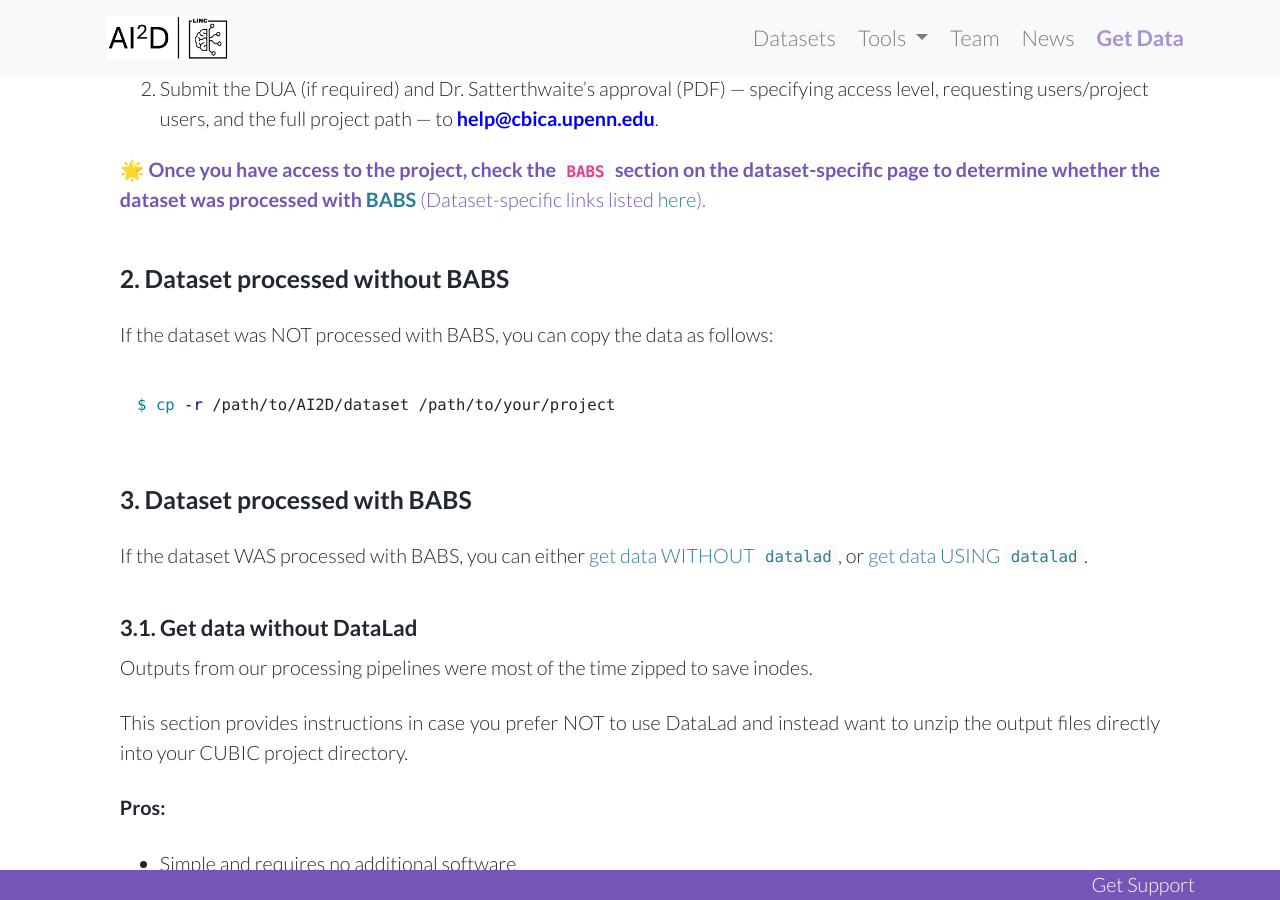
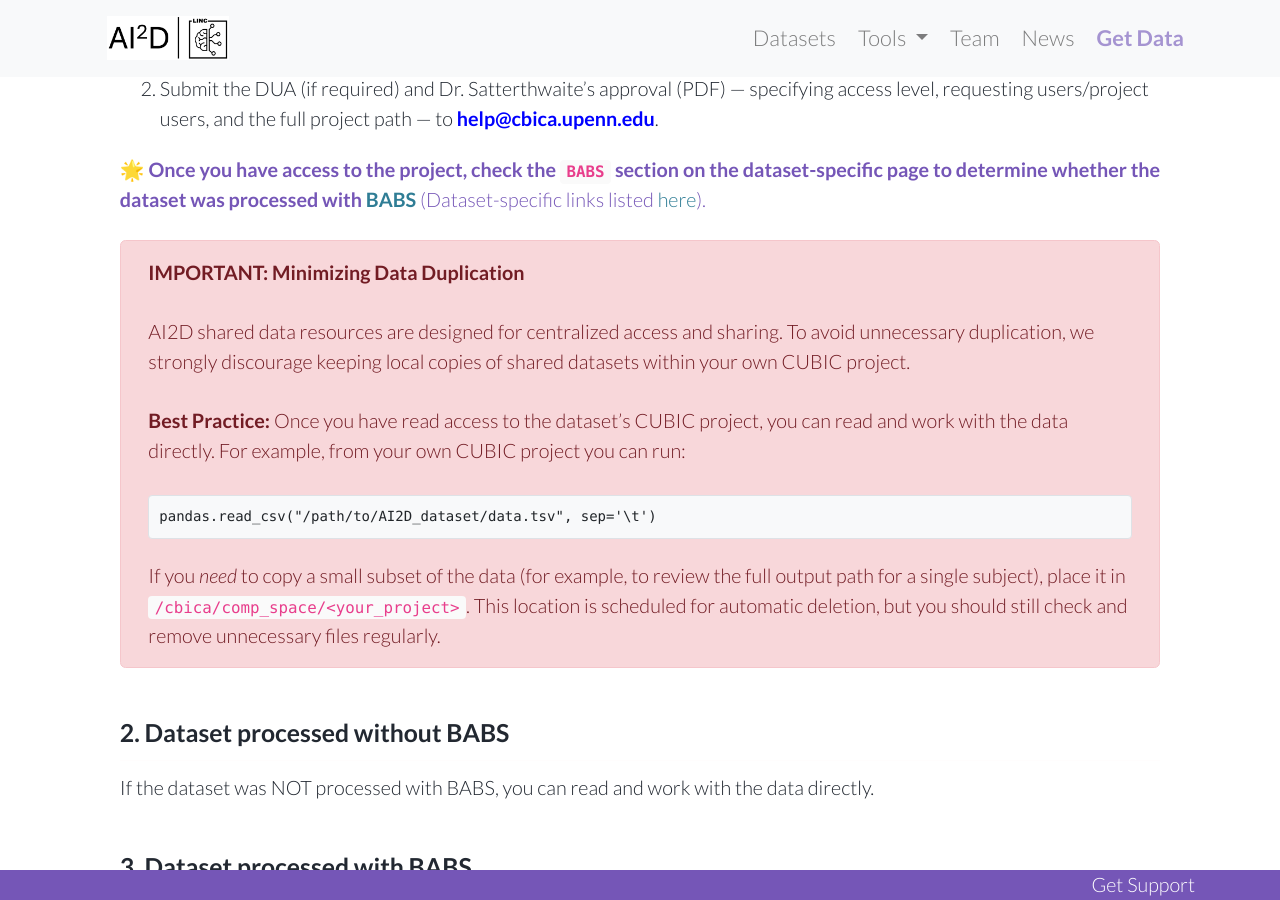
Before and after one commit to PennLINC/AI2D, a Jekyll site: the page built from docs/get_data.md, in a window 1280 px wide and 900 px high, scrolled down 1154 px. Built offline with Jekyll 4.4.1, drawn with Linux system fonts in a browser that asks for light colours; cached includes are drawn as plain includes.

Commit message:
edit get_data

````diff
--- a/docs/get_data.md
+++ b/docs/get_data.md
@@ -41,13 +41,22 @@ Then, follow these steps:
 
 <span style="color: #7556b7;">🌟 **Once you have access to the project, check the `BABS` section on the dataset-specific page to determine whether the dataset was processed with [BABS]({{  site.baseurl }}/docs/imaging/image_babs)** (Dataset-specific links listed [here]({{ site.baseurl }}/docs/datasets)).</span>
 
+<div class="alert alert-danger" role="alert">
+  <b>IMPORTANT: Minimizing Data Duplication</b><br><br>
+
+  AI2D shared data resources are designed for centralized access and sharing. To avoid unnecessary duplication, we strongly discourage keeping local copies of shared datasets within your own CUBIC project.<br><br>
+
+  <b>Best Practice:</b> Once you have read access to the dataset’s CUBIC project, you can read and work with the data directly. For example, from your own CUBIC project you can run:<br><br>
+
+  <pre style="background-color: #f8f9fa; border: 1px solid #dee2e6; border-radius: 4px; padding: 10px; font-family: 'Courier New', monospace; font-size: 14px;"><code>pandas.read_csv("/path/to/AI2D_dataset/data.tsv", sep='\t')</code></pre>
+
+  If you <i>need</i> to copy a small subset of the data (for example, to review the full output path for a single subject), place it in <code>/cbica/comp_space/&lt;your_project&gt;</code>. This location is scheduled for automatic deletion, but you should still check and remove unnecessary files regularly.
+
+</div>
+
 ## 2. Dataset processed without BABS
 
-If the dataset was NOT processed with BABS, you can copy the data as follows:
-
-```bash
-$ cp -r /path/to/AI2D/dataset /path/to/your/project
-```
+If the dataset was NOT processed with BABS, you can read and work with the data directly.
 
 ## 3. Dataset processed with BABS
 
````
Also changed, not shown: 2 other files.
_ _ _
List each line in the listing that contains the string "work".

+  <b>Best Practice:</b> Once you have read access to the dataset’s CUBIC project, you can read and work with the data directly. For example, from your own CUBIC project you can run:<br><br>
+If the dataset was NOT processed with BABS, you can read and work with the data directly.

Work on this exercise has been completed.